** WHAT YOU SHOULD DO **
Wherever "QPushButton" appears in a line of the listing, report that line.

** DATASET EXCERPTS **
----------

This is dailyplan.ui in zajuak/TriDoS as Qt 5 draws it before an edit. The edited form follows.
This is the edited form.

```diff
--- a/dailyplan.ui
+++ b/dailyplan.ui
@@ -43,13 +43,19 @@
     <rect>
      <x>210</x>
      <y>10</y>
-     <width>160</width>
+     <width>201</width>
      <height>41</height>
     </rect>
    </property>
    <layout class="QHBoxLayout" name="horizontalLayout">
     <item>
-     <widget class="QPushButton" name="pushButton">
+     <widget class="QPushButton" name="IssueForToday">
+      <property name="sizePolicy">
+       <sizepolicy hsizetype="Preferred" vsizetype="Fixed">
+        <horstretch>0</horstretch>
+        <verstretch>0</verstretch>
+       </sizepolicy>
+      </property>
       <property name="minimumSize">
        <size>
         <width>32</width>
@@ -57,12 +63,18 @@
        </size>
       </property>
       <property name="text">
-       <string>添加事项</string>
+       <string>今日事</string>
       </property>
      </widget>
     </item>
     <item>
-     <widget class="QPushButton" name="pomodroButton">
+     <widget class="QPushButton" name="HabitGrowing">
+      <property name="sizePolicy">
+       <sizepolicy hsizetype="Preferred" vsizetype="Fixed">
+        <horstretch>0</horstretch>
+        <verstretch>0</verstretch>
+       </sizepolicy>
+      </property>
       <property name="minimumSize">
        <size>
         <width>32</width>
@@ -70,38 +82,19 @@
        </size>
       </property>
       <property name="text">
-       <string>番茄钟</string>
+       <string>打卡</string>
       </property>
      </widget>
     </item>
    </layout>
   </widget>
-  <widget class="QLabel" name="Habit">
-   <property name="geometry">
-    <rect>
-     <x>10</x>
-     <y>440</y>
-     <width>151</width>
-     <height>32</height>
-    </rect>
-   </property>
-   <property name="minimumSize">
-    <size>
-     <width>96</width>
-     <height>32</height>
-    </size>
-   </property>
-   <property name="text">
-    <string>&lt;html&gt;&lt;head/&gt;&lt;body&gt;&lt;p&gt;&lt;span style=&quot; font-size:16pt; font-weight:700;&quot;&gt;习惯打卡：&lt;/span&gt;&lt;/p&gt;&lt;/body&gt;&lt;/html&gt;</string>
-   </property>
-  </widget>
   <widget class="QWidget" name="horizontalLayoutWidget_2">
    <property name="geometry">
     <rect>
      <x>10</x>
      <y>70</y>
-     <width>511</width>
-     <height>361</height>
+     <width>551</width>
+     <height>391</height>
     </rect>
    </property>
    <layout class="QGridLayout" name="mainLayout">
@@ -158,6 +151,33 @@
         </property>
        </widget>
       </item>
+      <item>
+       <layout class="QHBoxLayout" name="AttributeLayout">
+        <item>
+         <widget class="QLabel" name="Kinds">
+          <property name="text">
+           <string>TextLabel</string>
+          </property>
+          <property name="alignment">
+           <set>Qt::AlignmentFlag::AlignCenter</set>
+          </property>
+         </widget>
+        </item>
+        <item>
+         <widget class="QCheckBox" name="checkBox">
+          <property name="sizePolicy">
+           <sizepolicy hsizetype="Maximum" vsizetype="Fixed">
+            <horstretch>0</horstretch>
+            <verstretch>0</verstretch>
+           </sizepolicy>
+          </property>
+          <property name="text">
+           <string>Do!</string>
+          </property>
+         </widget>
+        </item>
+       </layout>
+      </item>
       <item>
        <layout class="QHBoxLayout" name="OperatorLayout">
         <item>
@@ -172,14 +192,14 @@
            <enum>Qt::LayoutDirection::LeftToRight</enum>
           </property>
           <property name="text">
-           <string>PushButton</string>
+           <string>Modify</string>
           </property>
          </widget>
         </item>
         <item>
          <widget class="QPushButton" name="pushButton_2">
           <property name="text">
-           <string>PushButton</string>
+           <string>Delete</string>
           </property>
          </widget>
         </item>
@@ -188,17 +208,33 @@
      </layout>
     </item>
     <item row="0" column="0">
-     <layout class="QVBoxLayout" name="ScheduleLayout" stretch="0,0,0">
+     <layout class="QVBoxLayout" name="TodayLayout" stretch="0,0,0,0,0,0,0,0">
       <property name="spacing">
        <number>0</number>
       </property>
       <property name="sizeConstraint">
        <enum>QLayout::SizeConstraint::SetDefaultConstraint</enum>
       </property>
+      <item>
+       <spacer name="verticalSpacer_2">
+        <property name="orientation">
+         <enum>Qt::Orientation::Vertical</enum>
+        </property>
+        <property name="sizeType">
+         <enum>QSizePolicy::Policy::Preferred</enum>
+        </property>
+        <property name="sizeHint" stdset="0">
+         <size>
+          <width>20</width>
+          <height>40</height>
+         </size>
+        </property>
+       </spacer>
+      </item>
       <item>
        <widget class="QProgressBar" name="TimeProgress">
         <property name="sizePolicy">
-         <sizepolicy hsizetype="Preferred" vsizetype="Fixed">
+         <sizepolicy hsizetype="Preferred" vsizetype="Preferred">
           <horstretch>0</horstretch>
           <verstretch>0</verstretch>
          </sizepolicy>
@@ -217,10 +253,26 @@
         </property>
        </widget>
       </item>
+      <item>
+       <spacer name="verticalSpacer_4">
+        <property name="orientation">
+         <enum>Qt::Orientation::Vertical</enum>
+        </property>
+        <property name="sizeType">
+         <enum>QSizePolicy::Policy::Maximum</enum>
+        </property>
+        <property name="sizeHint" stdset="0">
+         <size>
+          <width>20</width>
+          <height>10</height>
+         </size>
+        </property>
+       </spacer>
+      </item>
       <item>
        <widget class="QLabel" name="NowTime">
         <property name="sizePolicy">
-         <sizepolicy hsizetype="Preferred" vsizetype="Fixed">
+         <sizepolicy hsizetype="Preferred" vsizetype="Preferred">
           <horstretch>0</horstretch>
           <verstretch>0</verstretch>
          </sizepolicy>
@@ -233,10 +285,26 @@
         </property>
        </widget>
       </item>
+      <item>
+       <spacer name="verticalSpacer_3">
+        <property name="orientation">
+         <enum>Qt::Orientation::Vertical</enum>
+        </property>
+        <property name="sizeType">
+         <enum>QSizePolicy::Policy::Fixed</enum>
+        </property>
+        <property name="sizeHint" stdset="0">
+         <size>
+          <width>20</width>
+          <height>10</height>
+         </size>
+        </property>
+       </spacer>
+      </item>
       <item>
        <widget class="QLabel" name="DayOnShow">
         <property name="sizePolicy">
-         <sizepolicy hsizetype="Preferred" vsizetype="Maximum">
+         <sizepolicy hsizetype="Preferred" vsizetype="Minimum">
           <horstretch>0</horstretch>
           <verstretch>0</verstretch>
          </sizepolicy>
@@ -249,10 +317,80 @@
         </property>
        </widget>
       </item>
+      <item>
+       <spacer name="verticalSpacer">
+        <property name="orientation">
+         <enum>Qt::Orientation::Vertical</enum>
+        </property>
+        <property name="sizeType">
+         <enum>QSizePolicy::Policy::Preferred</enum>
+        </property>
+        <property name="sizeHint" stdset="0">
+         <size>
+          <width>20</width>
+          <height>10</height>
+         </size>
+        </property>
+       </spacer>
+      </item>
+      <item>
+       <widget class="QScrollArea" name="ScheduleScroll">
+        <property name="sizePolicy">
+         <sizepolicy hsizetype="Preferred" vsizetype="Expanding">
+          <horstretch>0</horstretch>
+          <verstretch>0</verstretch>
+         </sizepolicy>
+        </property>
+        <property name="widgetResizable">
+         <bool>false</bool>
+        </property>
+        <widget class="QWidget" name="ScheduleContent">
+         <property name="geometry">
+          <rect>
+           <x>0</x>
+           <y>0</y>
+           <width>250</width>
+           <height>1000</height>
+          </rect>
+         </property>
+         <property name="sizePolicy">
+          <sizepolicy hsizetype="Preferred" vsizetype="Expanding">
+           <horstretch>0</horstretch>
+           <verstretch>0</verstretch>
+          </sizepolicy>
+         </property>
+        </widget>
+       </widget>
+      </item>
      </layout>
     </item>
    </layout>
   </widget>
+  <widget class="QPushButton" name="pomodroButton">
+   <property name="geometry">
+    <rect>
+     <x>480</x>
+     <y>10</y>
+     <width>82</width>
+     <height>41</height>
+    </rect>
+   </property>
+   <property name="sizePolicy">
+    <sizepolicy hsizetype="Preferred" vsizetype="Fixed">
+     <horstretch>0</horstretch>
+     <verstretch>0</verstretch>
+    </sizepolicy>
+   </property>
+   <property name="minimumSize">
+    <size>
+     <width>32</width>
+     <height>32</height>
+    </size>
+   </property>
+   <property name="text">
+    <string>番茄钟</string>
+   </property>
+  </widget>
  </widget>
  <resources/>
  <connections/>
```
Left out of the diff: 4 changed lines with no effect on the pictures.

----------

** ANSWER BELOW **
-     <widget class="QPushButton" name="pushButton">
+     <widget class="QPushButton" name="IssueForToday">
-     <widget class="QPushButton" name="pomodroButton">
+     <widget class="QPushButton" name="HabitGrowing">
          <widget class="QPushButton" name="pushButton_2">
+  <widget class="QPushButton" name="pomodroButton">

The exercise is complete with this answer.